History of Turkestan

Pre-Independence (up to 1916)

The history of the region of Central Asia known as Turkestan in IB is largely the same as that of Central Asia *here*, at least up until around 1916, though there are several crucial differences.
Probably the most obvious of these differences is the vastly different religious milieu of Turkestan as compared with that part of the world *here*.  In the primary reality, the Central Asian peoples, both Turk and Tajik, are almost entirely Muslim.  Others, coming later to the region, are mostly Eastern Orthodox Christian (mostly Russians and Ukrainians), Catholics (Poles), and a smattering of Buddhists and other groups.  Ill Bethisad's religious scene is more complex than that, and few places is this more true than in Central Asia.
Modern Turkestan's religious milieu has been shaped by numerous factors.  The first of these is the survival of Zoroastrianism as the state religion of Turkestan's powerful southern neighbour Persia.  The second is the vastly greater power and influence in IB of the Holy Apostolic Assyrian Church of the East.  The third of these is the survival of the Manichaean faith (known in Ill Bethisad as "Manesianity"), and the fourth is the generally higher profile and greater acceptance of many forms of paganism or traditional belief system in IB.  In Turkestan, the main representative of this is the traditional Tengriist faith common to the ancestral Turks, Avars, Huns, Mongolians and others.

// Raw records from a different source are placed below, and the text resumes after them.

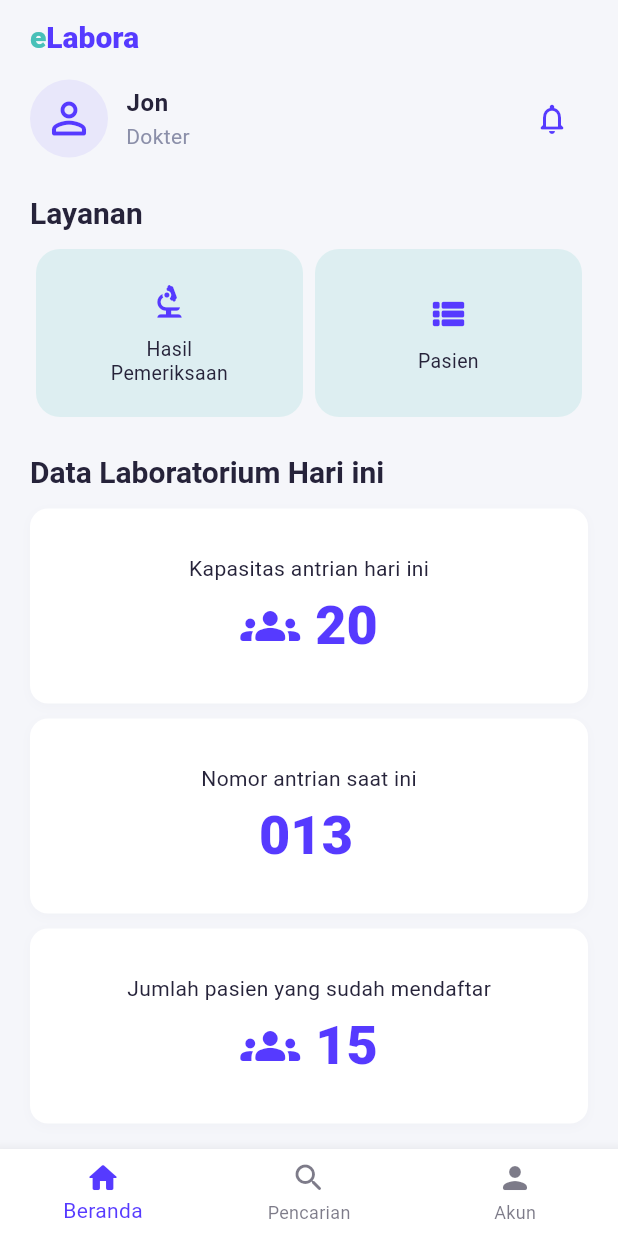
After one commit to ilhamridzuan/mobile---eLabora, a Flutter app: the DoctorHomePage screen opened by its route, on a phone screen of 412 x 824 dp. The commit adds this screen. Run offline on Flutter 3.47's test engine with Material 3 defaults, Android fonts, the phone set to English and light mode, and no system bars.

Commit message:
menambahkan tampilan login dokter dan homepage dokter

```diff
--- a/lib/config/routes.dart
+++ b/lib/config/routes.dart
@@ -1,5 +1,6 @@
 import 'package:elabora_app/pages/antrian.dart';
 import 'package:elabora_app/pages/detail_antrian.dart';
+import 'package:elabora_app/pages/doctor_home_page.dart';
 import 'package:elabora_app/pages/pendaftaran.dart';
 import 'package:flutter/material.dart';
 import 'package:elabora_app/pages/home_page.dart';
@@ -12,6 +13,7 @@ final Map<String, WidgetBuilder> appRoutes = {
   '/': (context) => const LandingPage(),
   '/login': (context) => const LoginPage(),
   '/home': (context) => const HomePage(),
+  '/doctor_home': (context) => const DoctorHomePage(),
   '/riwayat': (context) => const RiwayatPage(),
   '/pendaftaran': (context) => const PendaftaranPage(),
   '/antrian': (context) => const AntrianPage(),
--- /dev/null
+++ b/lib/pages/doctor_home_page.dart
@@ -0,0 +1,318 @@
+import 'package:flutter/material.dart';
+import 'package:elabora_app/utils/constants.dart'; // untuk AppColors
+
+class DoctorHomePage extends StatelessWidget {
+  const DoctorHomePage({super.key});
+
+  @override
+  Widget build(BuildContext context) {
+    final text = Theme.of(context).textTheme;
+    final color = Theme.of(context).colorScheme;
+
+    return Scaffold(
+      body: SafeArea(
+        child: SingleChildScrollView(
+          padding: const EdgeInsets.symmetric(horizontal: 20, vertical: 12),
+          child: Column(
+            crossAxisAlignment: CrossAxisAlignment.start,
+            children: [
+              // Brand
+              RichText(
+                text: TextSpan(
+                  style: text.titleLarge?.copyWith(fontWeight: FontWeight.w800),
+                  children: [
+                    TextSpan(
+                      text: 'e',
+                      style: TextStyle(color: color.secondary),
+                    ),
+                    TextSpan(
+                      text: 'Labora',
+                      style: TextStyle(color: color.primary),
+                    ),
+                  ],
+                ),
+              ),
+              const SizedBox(height: 16),
+
+              // Header profil + bell
+              Row(
+                mainAxisAlignment: MainAxisAlignment.spaceBetween,
+                children: [
+                  Row(
+                    children: [
+                      CircleAvatar(
+                        radius: 26,
+                        backgroundColor: color.primary.withValues(alpha: .08),
+                        child: Icon(
+                          Icons.person_outline_rounded,
+                          size: 34,
+                          color: color.primary,
+                        ),
+                      ),
+                      const SizedBox(width: 12),
+                      Column(
+                        crossAxisAlignment: CrossAxisAlignment.start,
+                        children: [
+                          Text(
+                            'Jon',
+                            style: text.bodyLarge?.copyWith(
+                              fontWeight: FontWeight.w700,
+                            ),
+                          ),
+                          Text('Dokter', style: text.bodyMedium),
+                        ],
+                      ),
+                    ],
+                  ),
+                  IconButton(
+                    onPressed: () {},
+                    icon: Icon(
+                      Icons.notifications_none_rounded,
+                      color: color.primary,
+                    ),
+                  ),
+                ],
+              ),
+
+              const SizedBox(height: 24),
+
+              // Layanan
+              Text('Layanan', style: text.titleLarge),
+              const SizedBox(height: 12),
+
+              Row(
+                children: const [
+                  _ServiceTile(
+                    icon: Icons.biotech_rounded,
+                    label: 'Hasil\nPemeriksaan',
+                  ),
+                  _ServiceTile(icon: Icons.view_list_rounded, label: 'Pasien'),
+                ],
+              ),
+
+              const SizedBox(height: 24),
+
+              // Data Laboratorium
+              Text('Data Laboratorium Hari ini', style: text.titleLarge),
+              const SizedBox(height: 12),
+
+              // Kapasitas antrian hari ini
+              Container(
+                decoration: BoxDecoration(
+                  color: color.surface,
+                  borderRadius: BorderRadius.circular(12),
+                  boxShadow: [
+                    BoxShadow(
+                      color: AppColors.textSecondary.withValues(alpha: 0.05),
+                      blurRadius: 5,
+                      offset: const Offset(0, 2),
+                    ),
+                  ],
+                ),
+                padding: const EdgeInsets.symmetric(
+                  vertical: 30,
+                  horizontal: 22,
+                ),
+                margin: const EdgeInsets.only(bottom: 10),
+                child: Column(
+                  crossAxisAlignment: CrossAxisAlignment.center,
+                  children: [
+                    Text(
+                      'Kapasitas antrian hari ini',
+                      style: text.bodyMedium?.copyWith(
+                        color: color.onSurfaceVariant,
+                      ),
+                    ),
+                    const SizedBox(height: 6),
+                    Row(
+                      mainAxisAlignment: MainAxisAlignment.center,
+                      children: [
+                        Icon(
+                          Icons.groups_rounded,
+                          color: color.primary,
+                          size: 40,
+                        ),
+                        const SizedBox(width: 10),
+                        Text(
+                          '20',
+                          style: text.displaySmall?.copyWith(
+                            fontWeight: FontWeight.w900,
+                            color: color.primary,
+                          ),
+                        ),
+                      ],
+                    ),
+                  ],
+                ),
+              ),
+
+              // Nomor Antrian Saat Ini
+              Container(
+                decoration: BoxDecoration(
+                  color: color.surface,
+                  borderRadius: BorderRadius.circular(12),
+                  boxShadow: [
+                    BoxShadow(
+                      color: AppColors.textSecondary.withValues(alpha: 0.05),
+                      blurRadius: 5,
+                      offset: const Offset(0, 2),
+                    ),
+                  ],
+                ),
+                padding: const EdgeInsets.symmetric(
+                  vertical: 30,
+                  horizontal: 22,
+                ),
+                margin: const EdgeInsets.only(bottom: 10),
+                child: Column(
+                  crossAxisAlignment: CrossAxisAlignment.center,
+                  children: [
+                    Text(
+                      'Nomor antrian saat ini',
+                      style: text.bodyMedium?.copyWith(
+                        color: color.onSurfaceVariant,
+                      ),
+                    ),
+                    const SizedBox(height: 6),
+                    Row(
+                      mainAxisAlignment: MainAxisAlignment.center,
+                      children: [
+                        Text(
+                          13.toString().padLeft(3, '0'),
+                          style: text.displaySmall?.copyWith(
+                            fontWeight: FontWeight.w900,
+                            color: color.primary,
+                          ),
+                        ),
+                        const SizedBox(width: 4),
+                      ],
+                    ),
+                  ],
+                ),
+              ),
+
+              Container(
+                decoration: BoxDecoration(
+                  color: color.surface,
+                  borderRadius: BorderRadius.circular(12),
+                  boxShadow: [
+                    BoxShadow(
+                      color: AppColors.textSecondary.withValues(alpha: 0.05),
+                      blurRadius: 5,
+                      offset: const Offset(0, 2),
+                    ),
+                  ],
+                ),
+                padding: const EdgeInsets.symmetric(
+                  vertical: 30,
+                  horizontal: 22,
+                ),
+                child: Column(
+                  crossAxisAlignment: CrossAxisAlignment.center,
+                  children: [
+                    Text(
+                      'Jumlah pasien yang sudah mendaftar',
+                      style: text.bodyMedium?.copyWith(
+                        color: color.onSurfaceVariant,
+                      ),
+                    ),
+                    const SizedBox(height: 6),
+                    Row(
+                      mainAxisAlignment: MainAxisAlignment.center,
+                      children: [
+                        Icon(
+                          Icons.groups_rounded,
+                          color: color.primary,
+                          size: 40,
+                        ),
+                        const SizedBox(width: 10),
+                        Text(
+                          '15',
+                          style: text.displaySmall?.copyWith(
+                            fontWeight: FontWeight.w900,
+                            color: color.primary,
+                          ),
+                        ),
+                      ],
+                    ),
+                  ],
+                ),
+              ),
+            ],
+          ),
+        ),
+      ),
+
+      bottomNavigationBar: BottomNavigationBar(
+        currentIndex: 0,
+        type: BottomNavigationBarType.fixed,
+        showUnselectedLabels: true,
+        selectedItemColor: color.primary,
+        unselectedItemColor: color.onSurface.withValues(alpha: .6),
+        items: const [
+          BottomNavigationBarItem(
+            icon: Icon(Icons.home_rounded),
+            label: 'Beranda',
+          ),
+          BottomNavigationBarItem(
+            icon: Icon(Icons.search_rounded),
+            label: 'Pencarian',
+          ),
+          BottomNavigationBarItem(
+            icon: Icon(Icons.person_rounded),
+            label: 'Akun',
+          ),
+        ],
+        onTap: (index) {
+          // nanti bisa diisi navigasi di sini
+        },
+      ),
+    );
+  }
+}
+
+class _ServiceTile extends StatelessWidget {
+  final IconData icon;
+  final String label;
+
+  const _ServiceTile({required this.icon, required this.label});
+
+  @override
+  Widget build(BuildContext context) {
+    final color = Theme.of(context).colorScheme;
+    final text = Theme.of(context).textTheme;
+
+    return Expanded(
+      child: GestureDetector(
+        onTap: () {},
+        child: Container(
+          height: 112,
+          margin: const EdgeInsets.symmetric(horizontal: 4),
+          decoration: BoxDecoration(
+            color: color.secondary.withValues(alpha: .14),
+            borderRadius: BorderRadius.circular(16),
+          ),
+          padding: const EdgeInsets.symmetric(horizontal: 12, vertical: 14),
+          child: Column(
+            mainAxisAlignment: MainAxisAlignment.center,
+            children: [
+              Icon(icon, size: 28, color: color.primary),
+              const SizedBox(height: 10),
+              Text(
+                label,
+                textAlign: TextAlign.center,
+                style: text.bodyMedium?.copyWith(
+                  color: color.onSurface,
+                  fontSize: (text.bodyMedium?.fontSize ?? 14) - 1,
+                  height: 1.2,
+                ),
+                maxLines: 2,
+                overflow: TextOverflow.ellipsis,
+              ),
+            ],
+          ),
+        ),
+      ),
+    );
+  }
+}
--- a/lib/pages/landing_page.dart
+++ b/lib/pages/landing_page.dart
@@ -87,7 +87,7 @@ class LandingPage extends StatelessWidget {
                     width: double.infinity,
                     child: ElevatedButton(
                       onPressed: () => _goLogin(context, 'Pasien'),
-                      child: const Text('Login sebagai Pasien'),
+                      child: const Text('Masuk sebagai Pasien'),
                     ),
                   ),
                   const SizedBox(height: 10),
@@ -95,7 +95,7 @@ class LandingPage extends StatelessWidget {
                     width: double.infinity,
                     child: ElevatedButton(
                       onPressed: () => _goLogin(context, 'Dokter'),
-                      child: const Text('Login sebagai Dokter'),
+                      child: const Text('Masuk sebagai Dokter'),
                     ),
                   ),
 
--- a/lib/pages/login_page.dart
+++ b/lib/pages/login_page.dart
@@ -1,4 +1,3 @@
-import 'package:flutter/gestures.dart';
 import 'package:flutter/material.dart';
 
 class LoginPage extends StatefulWidget {
@@ -25,6 +24,8 @@ class _LoginPageState extends State<LoginPage> {
   Widget build(BuildContext context) {
     final t = Theme.of(context).textTheme;
     final cs = Theme.of(context).colorScheme;
+
+    // role dikirim dari LandingPage melalui arguments ('Pasien' / 'Dokter')
     final role =
         (ModalRoute.of(context)?.settings.arguments as String?) ?? 'Pasien';
 
@@ -103,31 +104,24 @@ class _LoginPageState extends State<LoginPage> {
                       width: double.infinity,
                       child: ElevatedButton(
                         onPressed: () {
-                          Navigator.pushReplacementNamed(context, '/home');
+                          if (_formKey.currentState?.validate() != true) return;
+
+                          FocusScope.of(context).unfocus();
+
+                          if (role == 'Dokter') {
+                            Navigator.pushReplacementNamed(
+                              context,
+                              '/doctor_home',
+                            );
+                          } else {
+                            Navigator.pushReplacementNamed(context, '/home');
+                          }
                         },
                         child: const Text('Masuk'),
                       ),
                     ),
 
                     const SizedBox(height: 10),
-                    Center(
-                      child: RichText(
-                        text: TextSpan(
-                          style: t.bodyMedium,
-                          children: [
-                            const TextSpan(text: 'Tidak punya akun? '),
-                            TextSpan(
-                              text: 'Daftar sekarang',
-                              style: TextStyle(
-                                color: cs.primary,
-                                fontWeight: FontWeight.w700,
-                              ),
-                              recognizer: TapGestureRecognizer()..onTap = () {},
-                            ),
-                          ],
-                        ),
-                      ),
-                    ),
                   ],
                 ),
               ),
```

As a consequence of this more diverse religious scene, there were numerous scripts in use in Central Asia at the time of the Basmaçı Revolt.  These included the Arabic script used by Muslims, the Persian Avesta script used by the Zoroastrian community, the Syriac Estrangelo script used by the Assyrian Church, the Manichaean script used by Manesians, and the ancient Orkhon Turkic rune script used occasionally by the Tengriist community.